▶ Your instructions
Word for word, copy the data that follows and skip its pictures.

▶ Material supplied
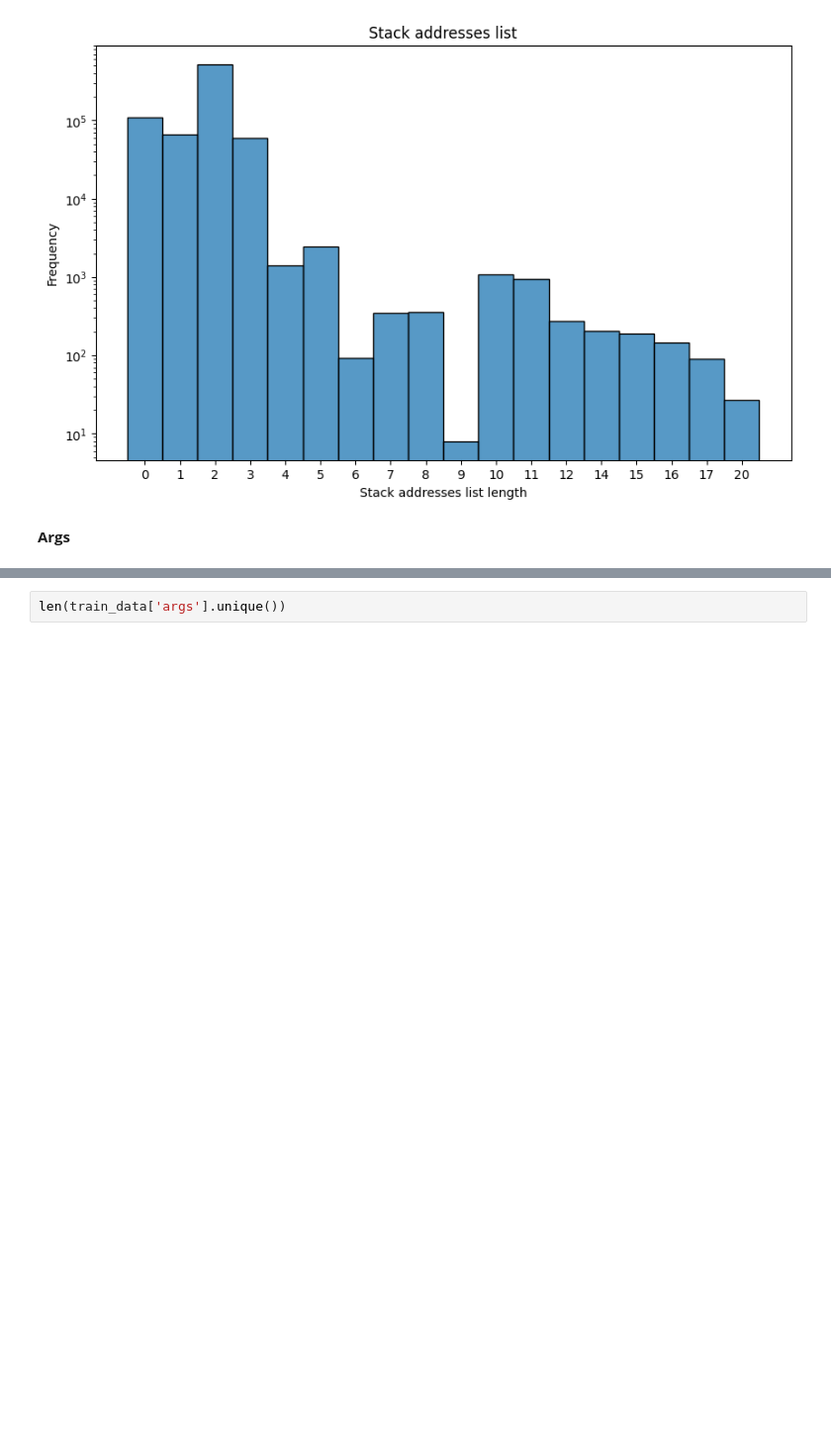
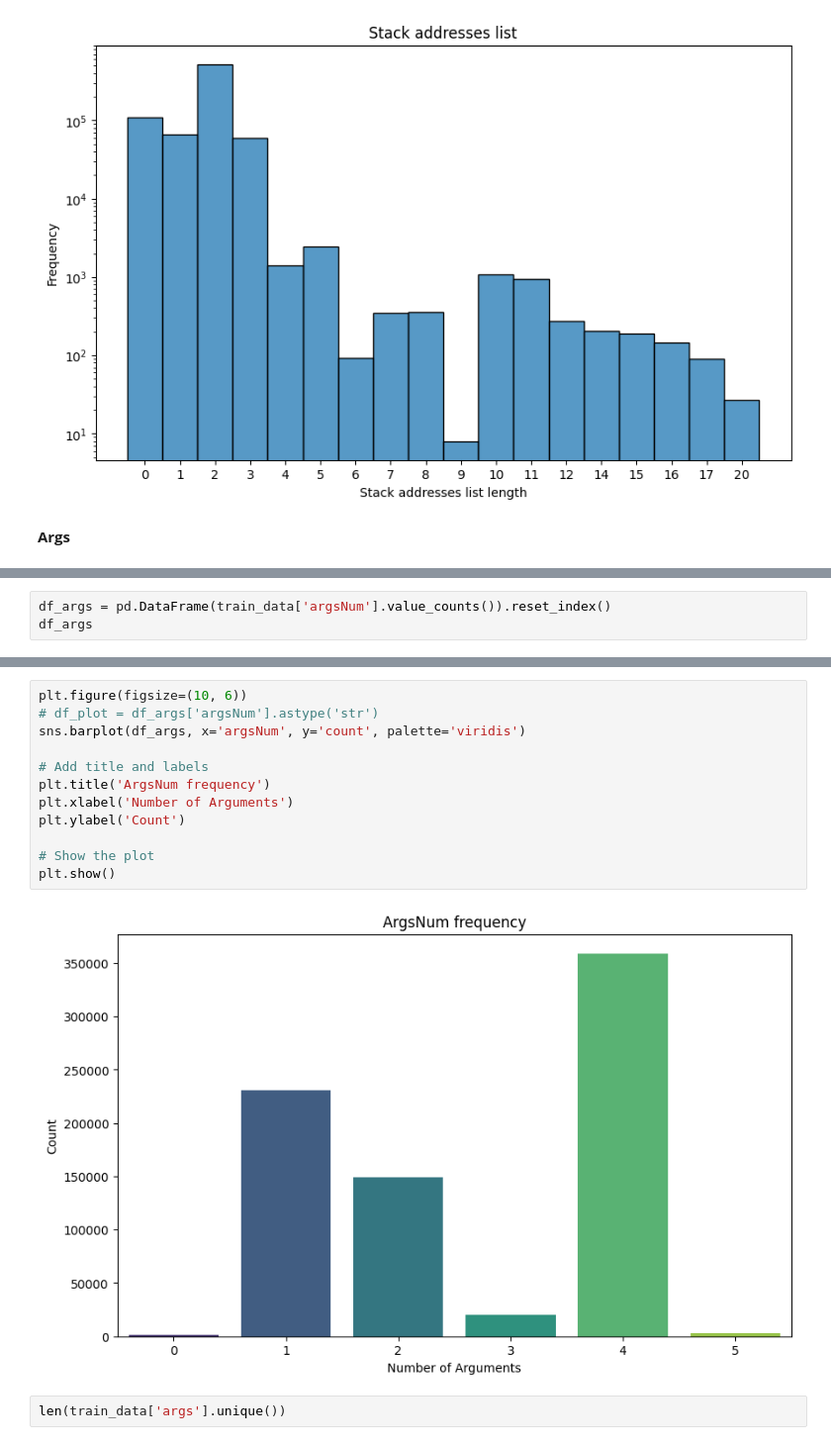
Before and after one commit to moryba/Beth-project, a Jupyter notebook: Data analysis/data analysis.ipynb, the cells around one changed output, grey strips where cells are left out. Shown at 99% size. Cells and saved outputs as stored; diff of their text form; blank space fills up the shorter version.

```diff
--- a/Data analysis/data analysis.ipynb
+++ b/Data analysis/data analysis.ipynb
@@ -1216,0 +1243,3 @@ Name: count, dtype: int64
+# %%
+df_args = pd.DataFrame(train_data['argsNum'].value_counts()).reset_index()
+df_args
@@ -1217,3 +1254,17 @@ Name: count, dtype: int64
+# %%
+plt.figure(figsize=(10, 6))
+# df_plot = df_args['argsNum'].astype('str')
+sns.barplot(df_args, x='argsNum', y='count', palette='viridis')
+
+# Add title and labels
+plt.title('ArgsNum frequency')
+plt.xlabel('Number of Arguments')
+plt.ylabel('Count')
+
+# Show the plot
+plt.show()
+# %% [output]
+[figure, added]
 # %%
 len(train_data['args'].unique())
 # %% [output]
```
Also changed, not shown: parts of 4 cells of this notebook, 3 other files.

▶ Solution to this problem
Before and after one commit to moryba/Beth-project, a Jupyter notebook: Data analysis/data analysis.ipynb, the cells around one changed output, grey strips where cells are left out. Shown at 99% size. Cells and saved outputs as stored; diff of their text form; blank space fills up the shorter version.

```diff
--- a/Data analysis/data analysis.ipynb
+++ b/Data analysis/data analysis.ipynb
@@ -1216,0 +1243,3 @@ Name: count, dtype: int64
+# %%
+df_args = pd.DataFrame(train_data['argsNum'].value_counts()).reset_index()
+df_args
@@ -1217,3 +1254,17 @@ Name: count, dtype: int64
+# %%
+plt.figure(figsize=(10, 6))
+# df_plot = df_args['argsNum'].astype('str')
+sns.barplot(df_args, x='argsNum', y='count', palette='viridis')
+
+# Add title and labels
+plt.title('ArgsNum frequency')
+plt.xlabel('Number of Arguments')
+plt.ylabel('Count')
+
+# Show the plot
+plt.show()
+# %% [output]
+[figure, added]
 # %%
 len(train_data['args'].unique())
 # %% [output]
```
Also changed, not shown: parts of 4 cells of this notebook, 3 other files.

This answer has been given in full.